• [Task requirements]:
Examine each line of the data, and copy the ones containing "style".

[Collection entries]

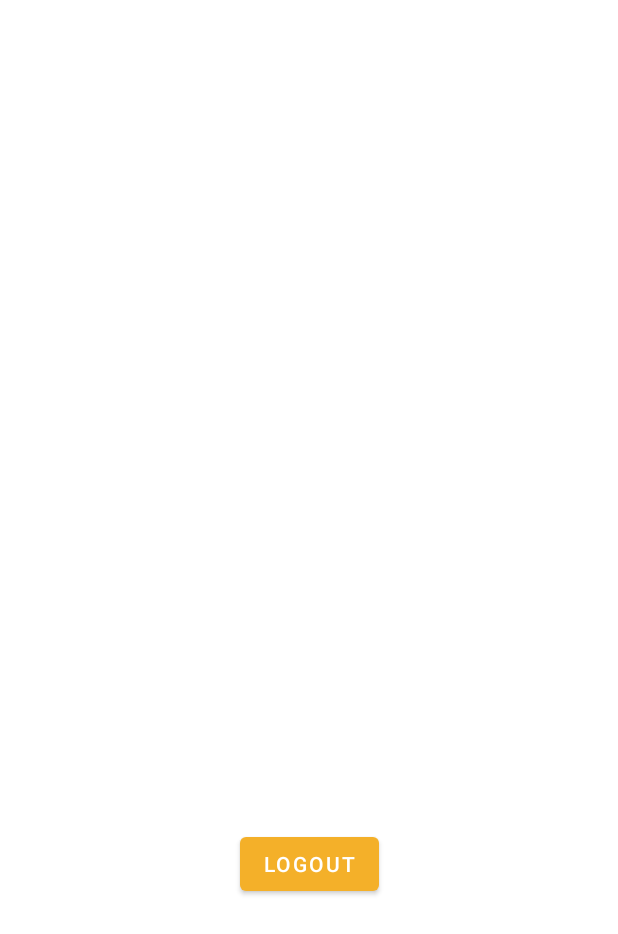
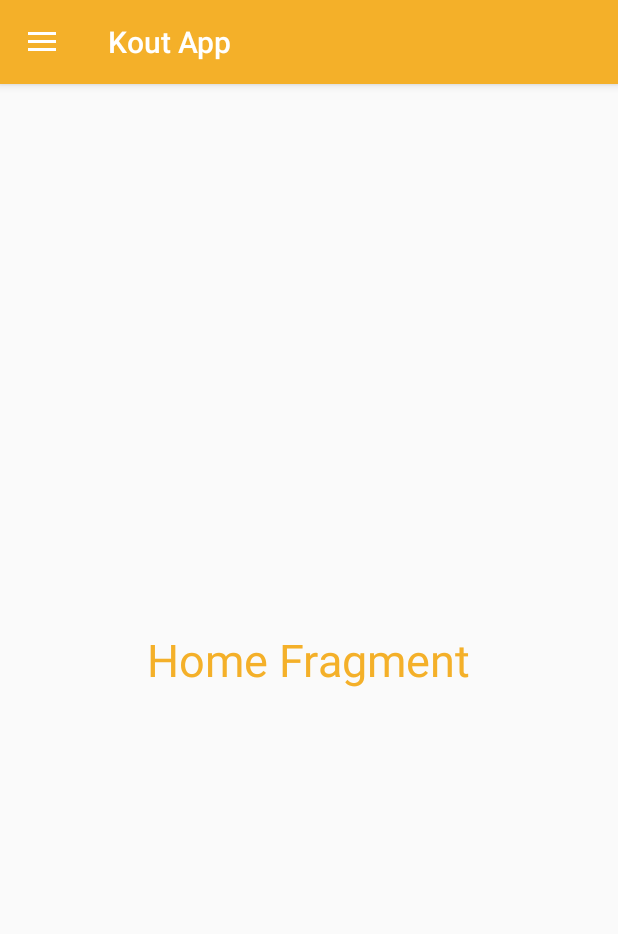
Before and after one commit to aswinkprakasan/Kout_App, an Android app: the screen it shows after launch once a user with an empty profile is signed in (DashboardActivity), on a phone screen of 412 x 824 dp. Shown: the top 934 px of the screen. Run offline under Robolectric (Android 15) with nearby library versions, the phone set to English and light mode, and no system bars; our stand-ins replace Firebase (no records; nobody signed in at launch, a user with empty details on screens opened directly).

Commit message:
nav bar + home and manage account fragment completed

```diff
--- a/app/src/main/AndroidManifest.xml
+++ b/app/src/main/AndroidManifest.xml
@@ -13,6 +13,7 @@
         tools:targetApi="31">
         <activity
             android:name=".DashboardActivity"
+            android:theme="@style/Theme.AppCompat.Light.NoActionBar"
             android:exported="false" />
         <activity
             android:name=".MainActivity"
--- a/app/src/main/java/com/example/koutapp/DashboardActivity.java
+++ b/app/src/main/java/com/example/koutapp/DashboardActivity.java
@@ -1,20 +1,24 @@
 package com.example.koutapp;
 
+import androidx.annotation.NonNull;
+import androidx.appcompat.app.ActionBarDrawerToggle;
 import androidx.appcompat.app.AppCompatActivity;
+import androidx.appcompat.widget.Toolbar;
+import androidx.core.view.GravityCompat;
+import androidx.drawerlayout.widget.DrawerLayout;
 
 import android.content.Intent;
 import android.os.Bundle;
-import android.view.View;
-import android.widget.Button;
-import android.widget.TextView;
+import android.view.MenuItem;
+import android.widget.Toast;
 
+import com.google.android.material.navigation.NavigationView;
 import com.google.firebase.auth.FirebaseAuth;
 import com.google.firebase.auth.FirebaseUser;
 
-public class DashboardActivity extends AppCompatActivity {
+public class DashboardActivity extends AppCompatActivity implements NavigationView.OnNavigationItemSelectedListener {
 
-    TextView details;
-    Button button;
+    private DrawerLayout drawerLayout;
     FirebaseAuth mAuth;
     FirebaseUser user;
 
@@ -23,27 +27,61 @@ public class DashboardActivity extends AppCompatActivity {
         super.onCreate(savedInstanceState);
         setContentView(R.layout.activity_dashboard);
 
+        Toolbar toolbar = findViewById(R.id.toolbar); //Ignore red line errors
+        setSupportActionBar(toolbar);
+
         mAuth = FirebaseAuth.getInstance();
-        details = findViewById(R.id.details);
-        button = findViewById(R.id.logout);
+        drawerLayout = findViewById(R.id.drawer_layout);
+        NavigationView navigationView = findViewById(R.id.nav_view);
+        navigationView.setNavigationItemSelectedListener(this);
         user = mAuth.getCurrentUser();
 
+
+
+        ActionBarDrawerToggle toggle = new ActionBarDrawerToggle(this, drawerLayout, toolbar, R.string.open_nav,
+                R.string.close_nav);
+        drawerLayout.addDrawerListener(toggle);
+        toggle.syncState();
         if (user == null){
             Intent intent = new Intent(getApplicationContext(), MainActivity.class);
             startActivity(intent);
         }
-        else {
-            details.setText(user.getEmail());
+        if (savedInstanceState == null) {
+            getSupportFragmentManager().beginTransaction().replace(R.id.fragment_container, new HomeFragment()).commit();
+            navigationView.setCheckedItem(R.id.nav_home);
         }
+    }
 
-        button.setOnClickListener(new View.OnClickListener() {
-            @Override
-            public void onClick(View view) {
+    @Override
+    public boolean onNavigationItemSelected(@NonNull MenuItem item) {
+        switch (item.getItemId()) {
+            case R.id.nav_home:
+                getSupportFragmentManager().beginTransaction().replace(R.id.fragment_container, new HomeFragment()).commit();
+                break;
+
+            case R.id.nav_acc:
+                getSupportFragmentManager().beginTransaction().replace(R.id.fragment_container, new ManageAccountFragment()).commit();
+                break;
+
+            case R.id.logout:
+                Toast.makeText(this, "Logout!", Toast.LENGTH_SHORT).show();
                 FirebaseAuth.getInstance().signOut();
                 Intent intent = new Intent(getApplicationContext(), MainActivity.class);
                 startActivity(intent);
                 finish();
-            }
-        });
+                break;
+        }
+
+        drawerLayout.closeDrawer(GravityCompat.START);
+        return true;
+    }
+
+    @Override
+    public void onBackPressed() {
+        if (drawerLayout.isDrawerOpen(GravityCompat.START)) {
+            drawerLayout.closeDrawer(GravityCompat.START);
+        } else {
+            super.onBackPressed();
+        }
     }
 }
--- /dev/null
+++ b/app/src/main/java/com/example/koutapp/HomeFragment.java
@@ -0,0 +1,21 @@
+package com.example.koutapp;
+
+import android.os.Bundle;
+
+import androidx.fragment.app.Fragment;
+
+import android.view.LayoutInflater;
+import android.view.View;
+import android.view.ViewGroup;
+
+
+public class HomeFragment extends Fragment {
+
+
+    @Override
+    public View onCreateView(LayoutInflater inflater, ViewGroup container,
+                             Bundle savedInstanceState) {
+        // Inflate the layout for this fragment
+        return inflater.inflate(R.layout.fragment_home, container, false);
+    }
+}
--- /dev/null
+++ b/app/src/main/res/drawable/baseline_home_24.xml
@@ -0,0 +1,5 @@
+<vector android:height="24dp" android:tint="#000000"
+    android:viewportHeight="24" android:viewportWidth="24"
+    android:width="24dp" xmlns:android="http://schemas.android.com/apk/res/android">
+    <path android:fillColor="@android:color/white" android:pathData="M10,20v-6h4v6h5v-8h3L12,3 2,12h3v8z"/>
+</vector>
--- /dev/null
+++ b/app/src/main/res/drawable/baseline_logout_24.xml
@@ -0,0 +1,5 @@
+<vector android:autoMirrored="true" android:height="24dp"
+    android:tint="#000000" android:viewportHeight="24"
+    android:viewportWidth="24" android:width="24dp" xmlns:android="http://schemas.android.com/apk/res/android">
+    <path android:fillColor="@android:color/white" android:pathData="M17,7l-1.41,1.41L18.17,11H8v2h10.17l-2.58,2.58L17,17l5,-5zM4,5h8V3H4c-1.1,0 -2,0.9 -2,2v14c0,1.1 0.9,2 2,2h8v-2H4V5z"/>
+</vector>
--- /dev/null
+++ b/app/src/main/res/drawable/baseline_manage_accounts_24.xml
@@ -0,0 +1,7 @@
+<vector android:height="24dp" android:tint="#000000"
+    android:viewportHeight="24" android:viewportWidth="24"
+    android:width="24dp" xmlns:android="http://schemas.android.com/apk/res/android">
+    <path android:fillColor="@android:color/white" android:pathData="M10,8m-4,0a4,4 0,1 1,8 0a4,4 0,1 1,-8 0"/>
+    <path android:fillColor="@android:color/white" android:pathData="M10.67,13.02C10.45,13.01 10.23,13 10,13c-2.42,0 -4.68,0.67 -6.61,1.82C2.51,15.34 2,16.32 2,17.35V20h9.26C10.47,18.87 10,17.49 10,16C10,14.93 10.25,13.93 10.67,13.02z"/>
+    <path android:fillColor="@android:color/white" android:pathData="M20.75,16c0,-0.22 -0.03,-0.42 -0.06,-0.63l1.14,-1.01l-1,-1.73l-1.45,0.49c-0.32,-0.27 -0.68,-0.48 -1.08,-0.63L18,11h-2l-0.3,1.49c-0.4,0.15 -0.76,0.36 -1.08,0.63l-1.45,-0.49l-1,1.73l1.14,1.01c-0.03,0.21 -0.06,0.41 -0.06,0.63s0.03,0.42 0.06,0.63l-1.14,1.01l1,1.73l1.45,-0.49c0.32,0.27 0.68,0.48 1.08,0.63L16,21h2l0.3,-1.49c0.4,-0.15 0.76,-0.36 1.08,-0.63l1.45,0.49l1,-1.73l-1.14,-1.01C20.72,16.42 20.75,16.22 20.75,16zM17,18c-1.1,0 -2,-0.9 -2,-2s0.9,-2 2,-2s2,0.9 2,2S18.1,18 17,18z"/>
+</vector>
--- a/app/src/main/res/layout/activity_dashboard.xml
+++ b/app/src/main/res/layout/activity_dashboard.xml
@@ -1,29 +1,44 @@
 <?xml version="1.0" encoding="utf-8"?>
-<androidx.constraintlayout.widget.ConstraintLayout xmlns:android="http://schemas.android.com/apk/res/android"
+<androidx.drawerlayout.widget.DrawerLayout
+    xmlns:android="http://schemas.android.com/apk/res/android"
     xmlns:app="http://schemas.android.com/apk/res-auto"
     xmlns:tools="http://schemas.android.com/tools"
     android:layout_width="match_parent"
     android:layout_height="match_parent"
-    tools:context=".DashboardActivity">
+    android:id="@+id/drawer_layout"
+    android:fitsSystemWindows="true"
+    tools:openDrawer="start"
+    tools:context=".MainActivity">
 
-    <TextView
-        android:id="@+id/details"
+    <LinearLayout
+        android:layout_width="match_parent"
+        android:layout_height="match_parent"
+        android:orientation="vertical">
+
+        <androidx.appcompat.widget.Toolbar
+            android:layout_width="match_parent"
+            android:layout_height="56dp"
+            android:id="@+id/toolbar"
+            android:elevation="4dp"
+            android:background="@color/lavender"
+            android:theme="@style/ThemeOverlay.AppCompat.Dark.ActionBar"
+            android:popupTheme="@style/ThemeOverlay.AppCompat.Light"/>
+
+        <FrameLayout
+            android:layout_width="match_parent"
+            android:layout_height="match_parent"
+            android:id="@+id/fragment_container"/>
+
+    </LinearLayout>
+
+    <com.google.android.material.navigation.NavigationView
         android:layout_width="wrap_content"
-        android:layout_height="wrap_content"
-        android:text="DASHBOARD"
-        app:layout_constraintBottom_toBottomOf="parent"
-        app:layout_constraintEnd_toEndOf="parent"
-        app:layout_constraintStart_toStartOf="parent"
-        app:layout_constraintTop_toTopOf="parent" />
+        android:layout_height="match_parent"
+        android:id="@+id/nav_view"
+        android:layout_gravity="start"
+        app:headerLayout="@layout/nav_header"
+        app:menu="@menu/nav_menu"
+        app:itemIconTint="@color/poly_green"
+        app:itemTextColor="@color/poly_green"/>
 
-    <Button
-        android:id="@+id/logout"
-        android:layout_width="wrap_content"
-        android:layout_height="wrap_content"
-        android:text="Logout"
-        app:layout_constraintBottom_toBottomOf="parent"
-        app:layout_constraintEnd_toEndOf="parent"
-        app:layout_constraintStart_toStartOf="parent"
-        app:layout_constraintTop_toTopOf="@+id/details"
-        app:layout_constraintVertical_bias="0.4" />
-</androidx.constraintlayout.widget.ConstraintLayout>
+</androidx.drawerlayout.widget.DrawerLayout>
--- /dev/null
+++ b/app/src/main/res/layout/fragment_home.xml
@@ -0,0 +1,18 @@
+<?xml version="1.0" encoding="utf-8"?>
+<RelativeLayout
+    xmlns:android="http://schemas.android.com/apk/res/android"
+    xmlns:tools="http://schemas.android.com/tools"
+    android:layout_width="match_parent"
+    android:layout_height="match_parent"
+    tools:context=".HomeFragment">
+
+    <!-- TODO: Update blank fragment layout -->
+    <TextView
+        android:layout_width="wrap_content"
+        android:layout_height="wrap_content"
+        android:text="Home Fragment"
+        android:textSize="30sp"
+        android:layout_centerInParent="true"
+        android:textColor="@color/lavender"/>
+
+</RelativeLayout>
--- /dev/null
+++ b/app/src/main/res/menu/nav_menu.xml
@@ -0,0 +1,30 @@
+<?xml version="1.0" encoding="utf-8"?>
+<menu
+    xmlns:android="http://schemas.android.com/apk/res/android"
+    xmlns:tools="http://schemas.android.com/tools"
+    tools:showIn = "navigation_view">
+    <group
+        android:checkableBehavior="single">
+        <item
+            android:id="@+id/nav_home"
+            android:icon="@drawable/baseline_home_24"
+            android:title="Home"/>
+        <item
+            android:id="@+id/nav_acc"
+            android:icon="@drawable/baseline_manage_accounts_24"
+            android:title="Manage Account"/>
+    </group>
+
+    <item
+        android:title="">
+        <menu>
+            <item
+                android:id="@+id/logout"
+                android:icon="@drawable/baseline_logout_24"
+                android:title="Logout"/>
+        </menu>
+
+    </item>
+
+
+</menu>
--- a/app/src/main/res/values/strings.xml
+++ b/app/src/main/res/values/strings.xml
@@ -2,4 +2,8 @@
     <string name="app_name">Kout App</string>
     <!-- TODO: Remove or change this placeholder text -->
     <string name="hello_blank_fragment">Hello blank fragment</string>
+
+    <string name="open_nav">Open Navigation Drawer</string>
+    <string name="close_nav">Close Navigation Drawer</string>
+
 </resources>
```
Also changed, not shown: app/src/main/java/com/example/koutapp/ManageAccountFragment.java (added, +20 -0 lines), app/src/main/res/layout/fragment_manage_account.xml (added, +18 -0 lines), app/src/main/res/layout/nav_header.xml (added, +28 -0 lines), app/src/main/res/drawable/header_bg.png (added), app/src/main/res/drawable/user.png (added).
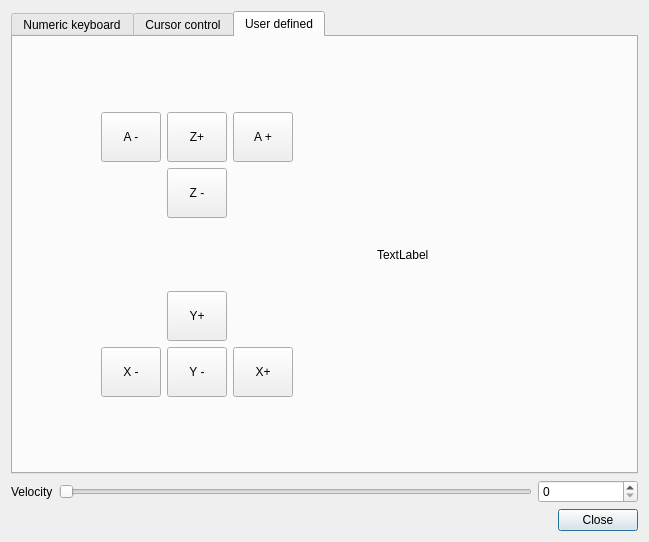
This is sources/forms/ManualControl.ui in eduard-x/cnc-qt as Qt 5 draws it before an edit. The edited form follows.
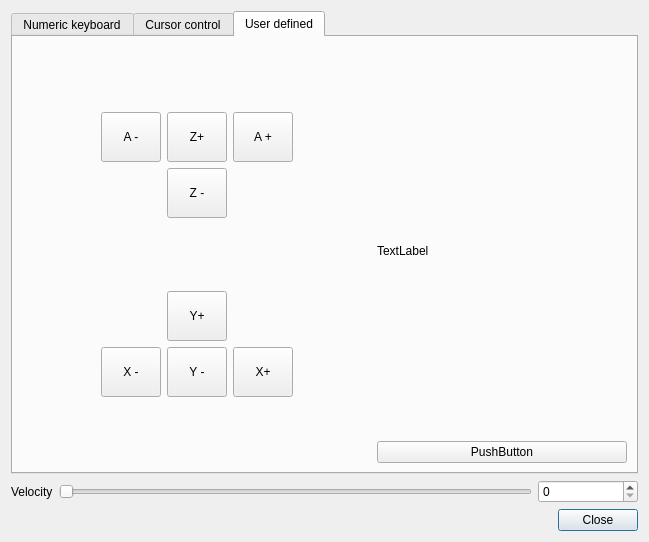
This is the edited form.

Commit message: Manual control user defined keys, only gui. no functionality

```diff
--- a/sources/forms/ManualControl.ui
+++ b/sources/forms/ManualControl.ui
@@ -805,8 +805,6 @@
       </attribute>
       <layout class="QGridLayout" name="gridLayout_4">
        <item row="0" column="0">
-        <layout class="QHBoxLayout" name="thirdLayout">
-         <item>
           <spacer name="horizontalSpacer_6">
            <property name="orientation">
             <enum>Qt::Horizontal</enum>
@@ -819,7 +817,7 @@
            </property>
           </spacer>
          </item>
-         <item>
+       <item row="0" column="1">
           <layout class="QGridLayout" name="gridLayout_6">
            <item row="2" column="1">
             <widget class="QToolButton" name="toolZminus">
@@ -990,7 +988,7 @@
            </item>
           </layout>
          </item>
-         <item>
+       <item row="0" column="2">
           <spacer name="horizontalSpacer_5">
            <property name="orientation">
             <enum>Qt::Horizontal</enum>
@@ -1003,6 +1001,8 @@
            </property>
           </spacer>
          </item>
+       <item row="0" column="3">
+        <layout class="QVBoxLayout" name="verticalLayout">
          <item>
           <widget class="QLabel" name="labelCursor_2">
            <property name="sizePolicy">
@@ -1022,6 +1022,16 @@
            </property>
           </widget>
          </item>
+         <item>
+          <widget class="QPushButton" name="pushRecord">
+           <property name="text">
+            <string>PushButton</string>
+           </property>
+           <property name="checkable">
+            <bool>true</bool>
+           </property>
+          </widget>
+         </item>
         </layout>
        </item>
       </layout>
```
Lines whose indentation alone changed are shown as unchanged. The commit also changes 4 other files.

• [Response to this exercise]:
+            android:theme="@style/Theme.AppCompat.Light.NoActionBar"
+            android:theme="@style/ThemeOverlay.AppCompat.Dark.ActionBar"
+            android:popupTheme="@style/ThemeOverlay.AppCompat.Light"/>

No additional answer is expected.